So, a nice wee 50 mile stroll

This was an interesting methodological challenge and I think I've found the definitive longest line you can travel along a straight line without crossing any public roads in the UK. See my original blog post on this for more on the background.

A revised web map - I think this is the final answer

The method - let me know if you have a better, super-quick method :)

In theory the task is easy. Just draw a straight line inside the biggest gap in the road network, defined using the OS Open Roads dataset. It's quite easy just to eyeball the biggest gaps in the road network and come to a pretty good answer but this is not sufficient if you want to be systematic and definitive. I didn't just eyeball it the first time, there was more to it than that, but also I wasn't completely exhaustive either. So, here's what I did this time, in brief. Note that the data is just for Great Britain but the longest line is the longest in the UK because there are no gaps in the road network in Northern Ireland anywhere near this big.

I'm reporting my method for non-restricted roads, but I also did it with the entire OS Open Roads dataset, including restricted roads - just for fun.

  1. Download the latest OS Open Roads dataset and add it to QGIS.
  2. I decided to polygonize the entire OS Open Roads dataset because of a suggestion by John Murray, and this was pretty useful. This was also pretty quick and simple on my computer.
  3. Then I decided to deal with the roads a bit differently, because they needed to be cut out of the 'between roads' polygons I made so that I could fit my lines entirely within the polygon geometry. But also because the OS Open Roads data is just centre lines and they have no thickness. So I approximated here and buffered the roads to 10 metre width, and dissolved the result. Then I ran a Difference on them to end up with a final set of polygons - lots of big 'no roads here' polygons. I only did this for areas of 100 sq km or more - for all road types this gave me 116 areas and when I removed restricted roads I ended up with 141 areas. 87 out of 141 are in Scotland.
  4. Then I needed a simple way to identify the longest line within polygons. This is in theory very easy but also you could waste a lot of time computing vertex-vertex distances here that you don't need to - you're only really interested in the furthest vertices from each other that can be connected with a line entirely within the polygon. So for this I used the Python console in QGIS and a little snippet I found on StackExchange (of course). I've copied this below in case it ever disappears from there. With thousands of vertices this can take a long time so try it one shape at a time if you are doing it yourself. You could just draw a set of lines to/from selected vertices but this is also a bit of a pain, particularly because it won't avoid the roads.
  5. How could I be sure which intra-road area contains the longest line? Well it's pretty easy to see visually but to be sure I created some minimum bounding circles and computed the radius and then the longest line was still clearly in my original Monadhliath Mountains area, so that was good. You can see a bit of this in one of the screenshots above.
  6. Then it was a case of doing some checks, double checks and then writing this short note.

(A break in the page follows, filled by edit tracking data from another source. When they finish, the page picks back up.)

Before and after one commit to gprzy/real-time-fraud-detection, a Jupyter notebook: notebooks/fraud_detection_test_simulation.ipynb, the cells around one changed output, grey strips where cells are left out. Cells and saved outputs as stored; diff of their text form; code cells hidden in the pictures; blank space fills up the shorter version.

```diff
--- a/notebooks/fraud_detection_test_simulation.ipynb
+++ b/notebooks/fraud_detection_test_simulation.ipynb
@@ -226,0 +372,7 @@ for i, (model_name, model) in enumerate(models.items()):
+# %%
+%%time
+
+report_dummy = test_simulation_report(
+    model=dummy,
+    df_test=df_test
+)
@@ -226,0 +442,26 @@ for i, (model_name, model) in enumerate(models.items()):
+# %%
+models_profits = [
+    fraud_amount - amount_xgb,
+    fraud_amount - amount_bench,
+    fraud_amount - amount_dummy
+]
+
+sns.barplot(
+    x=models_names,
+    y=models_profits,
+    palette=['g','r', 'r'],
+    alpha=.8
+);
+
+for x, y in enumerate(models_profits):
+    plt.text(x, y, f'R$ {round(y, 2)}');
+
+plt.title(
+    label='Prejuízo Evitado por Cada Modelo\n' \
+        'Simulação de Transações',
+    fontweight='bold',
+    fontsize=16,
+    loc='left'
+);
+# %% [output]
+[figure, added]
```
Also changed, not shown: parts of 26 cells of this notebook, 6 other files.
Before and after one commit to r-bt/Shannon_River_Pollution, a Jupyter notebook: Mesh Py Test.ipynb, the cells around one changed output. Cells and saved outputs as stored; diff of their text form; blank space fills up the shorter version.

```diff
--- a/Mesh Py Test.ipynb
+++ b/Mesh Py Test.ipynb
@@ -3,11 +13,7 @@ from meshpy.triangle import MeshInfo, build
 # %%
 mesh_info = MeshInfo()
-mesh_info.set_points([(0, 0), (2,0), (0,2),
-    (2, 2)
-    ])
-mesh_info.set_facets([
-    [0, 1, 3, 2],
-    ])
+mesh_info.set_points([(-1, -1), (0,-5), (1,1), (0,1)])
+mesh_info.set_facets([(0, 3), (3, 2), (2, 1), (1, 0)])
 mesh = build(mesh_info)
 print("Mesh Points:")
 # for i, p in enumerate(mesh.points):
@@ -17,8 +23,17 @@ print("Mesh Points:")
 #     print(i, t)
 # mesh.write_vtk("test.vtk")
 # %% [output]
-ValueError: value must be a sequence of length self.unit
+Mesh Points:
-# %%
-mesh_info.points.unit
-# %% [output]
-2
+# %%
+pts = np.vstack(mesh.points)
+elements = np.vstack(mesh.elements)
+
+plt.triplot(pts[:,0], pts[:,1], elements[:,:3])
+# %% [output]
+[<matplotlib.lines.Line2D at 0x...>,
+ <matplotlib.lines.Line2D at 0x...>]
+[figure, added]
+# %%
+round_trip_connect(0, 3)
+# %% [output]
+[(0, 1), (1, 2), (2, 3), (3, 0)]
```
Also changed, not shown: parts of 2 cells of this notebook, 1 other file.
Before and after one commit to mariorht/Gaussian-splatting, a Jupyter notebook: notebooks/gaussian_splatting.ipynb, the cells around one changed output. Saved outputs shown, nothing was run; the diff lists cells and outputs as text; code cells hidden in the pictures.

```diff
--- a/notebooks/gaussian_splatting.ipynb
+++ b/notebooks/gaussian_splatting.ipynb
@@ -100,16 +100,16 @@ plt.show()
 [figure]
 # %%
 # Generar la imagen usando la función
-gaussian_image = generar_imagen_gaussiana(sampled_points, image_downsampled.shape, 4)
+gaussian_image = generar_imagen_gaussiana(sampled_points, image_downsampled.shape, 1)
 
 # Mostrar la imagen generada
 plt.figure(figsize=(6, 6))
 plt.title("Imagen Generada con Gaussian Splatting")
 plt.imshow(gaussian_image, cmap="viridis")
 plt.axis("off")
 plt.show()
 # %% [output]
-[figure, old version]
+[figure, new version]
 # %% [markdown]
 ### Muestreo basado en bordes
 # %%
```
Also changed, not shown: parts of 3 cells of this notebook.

import itertools

layer = iface.activeLayer() #Click layer in tree

#Create empty line layer
vl = QgsVectorLayer("LineString?crs={}&index=yes".format(, "Longest_line", "memory")
provider = vl.dataProvider()

#For each polygon find the longest line that is within the polygon
for feat in layer.getFeatures():
    verts = [v for v in feat.geometry().vertices()] #List all vertices
    all_lines = []
    for p1,p2 in itertools.combinations(verts, 2): #For every combination of two vertices
        all_lines.append(QgsGeometry.fromPolyline([p1,p2])) #Create a line
    all_lines = [line for line in all_lines if line.within(feat.geometry())] #Check if line is within polygon
    if len(all_lines)>0:
        longest_line = max(all_lines, key=lambda x: x.length()) #Find longest line
        #Create a line feature from the longest line within polygon
        f = QgsFeature()